Previously, the satellite constellation was only used by the country's military and government services. Now, it is being commercialized.
“The services now available include positioning, navigation, timing and short messages for China and surrounding areas. We hope BeiDou conquers 15 to 20 percent of the satellite services market in the Asia Pacific by 2015,” BeiDou spokesman Ran Chengqi announced at a press conference in Beijing, reported by Xinhua news agency.
China says that as it expands worldwide, the state-funded navigation system will bring in revenues of more than $60 billion a year.
At the moment, a user receiving BeiDou’s signal can determine their position to within ten meters.
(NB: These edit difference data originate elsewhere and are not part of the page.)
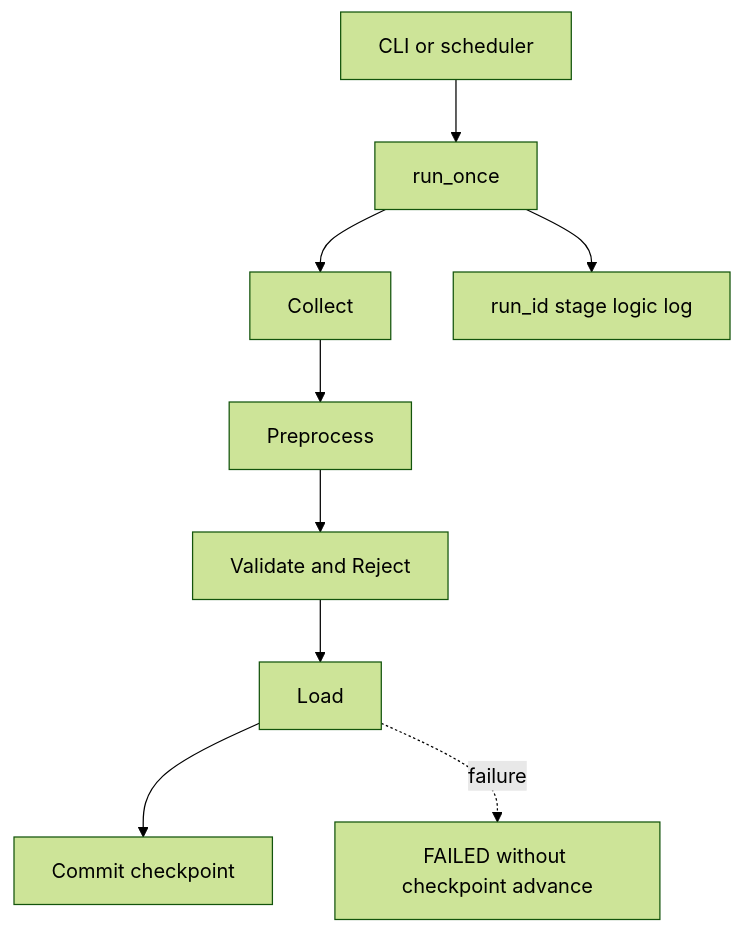
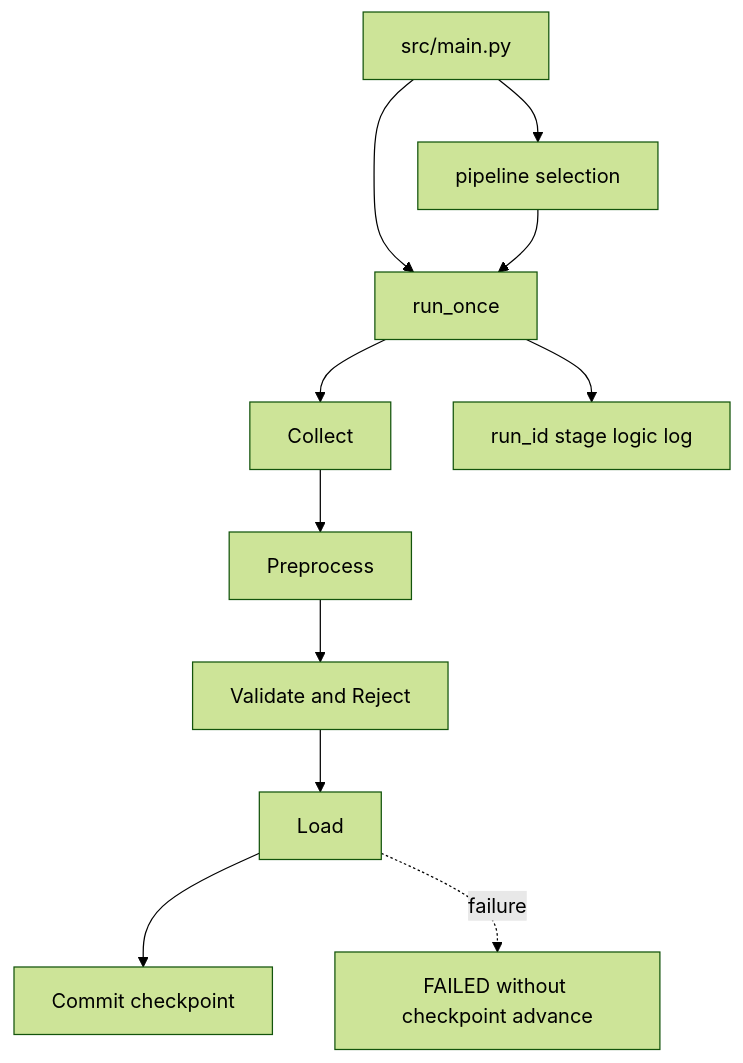
Before and after one commit to encore-ai-campus/mlo-01-p1-team3: the diagram in src/pipelines/README.md, drawn with Mermaid (forest theme). The commit also changed other lines of this file and 9 other files, not shown here.

````diff
--- a/src/pipelines/README.md
+++ b/src/pipelines/README.md
@@ -18,11 +19,13 @@
 ```mermaid
 flowchart TD
-    CLI["CLI or scheduler"] --> Run["run_once"]
+    Main["src/main.py"] --> Run["run_once"]
+    Main --> Select["pipeline selection"]
+    Select --> Run
     Run --> Collect["Collect"]
     Collect --> Preprocess["Preprocess"]
     Preprocess --> Validate["Validate and Reject"]
     Validate --> Load["Load"]
     Load --> Checkpoint["Commit checkpoint"]
     Run --> Log["run_id stage logic log"]
     Load -. "failure" .-> Failed["FAILED without checkpoint advance"]
 ```
````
Most civilian GPS users are given positional data that is out by no more than 2 meters, but BeiDou’s makers say their services will be much cheaper than those of the US-government owned GPS.
BeiDou, which is the Chinese term for the Big Dipper star, is also expanding at an impressive rate, meaning it will soon be able to bridge the performance gap.
While GPS has been active since the 1970s, and has satellites in orbit that have been operating for two decades, BeiDou launched the first of its current generation satellites only five years ago.
GPS comprises 30 satellites, while BeiDou already has over fifteen, and is going to have another forty in orbit by the time the network is complete in 2020, at the cost of another $6 billion, according to Ran. The greater the number of satellites, the easier it is for the system to calculate location, time and velocity of moving objects.
But even if it matches the performance of the more established rival, BeiDou faces a long road to dislodging it from its dominance. As of now, 95 percent of equipment in China that uses a positioning system – and that includes mobile phones, navigators, watches and ATMs – relies on GPS services. The Chinese satellite data market is estimated to be worth almost $20 billion.
While BeiDou cannot be expected to supplant its successful predecessor instantaneously, many devices may be manufactured to receive signals from both of the systems, particularly with the government encouraging local producers to support the system. BeiDou receiver chips are currently more expensive than those for GPS, but prices should come down as they become more common.
Even if BeiDou does not hit its financial targets, it is still likely to be supported by Beijing at the behest of its armed forces, who are reluctant to rely on a foreign signal in all of its key military operations and equipment. BeiDou’s first incarnation – which was launched in 2000 and consists of 4 satellites – was a largely military program.
The global satellite navigation segment has become a crowded marketplace over the past decade, and looks to become even more so. Russia recently completed its constellation of Glonass satellites (though it has since lost one). Europe is unrolling its Galileo system, while other countries such as India and Japan plan to develop at least regional navigation networks.
Whether these systems can truly compete with already accepted and functionally efficient GPS, or whether they will remain vanity projects for emerging and powerful states, will be the big question over the next decade.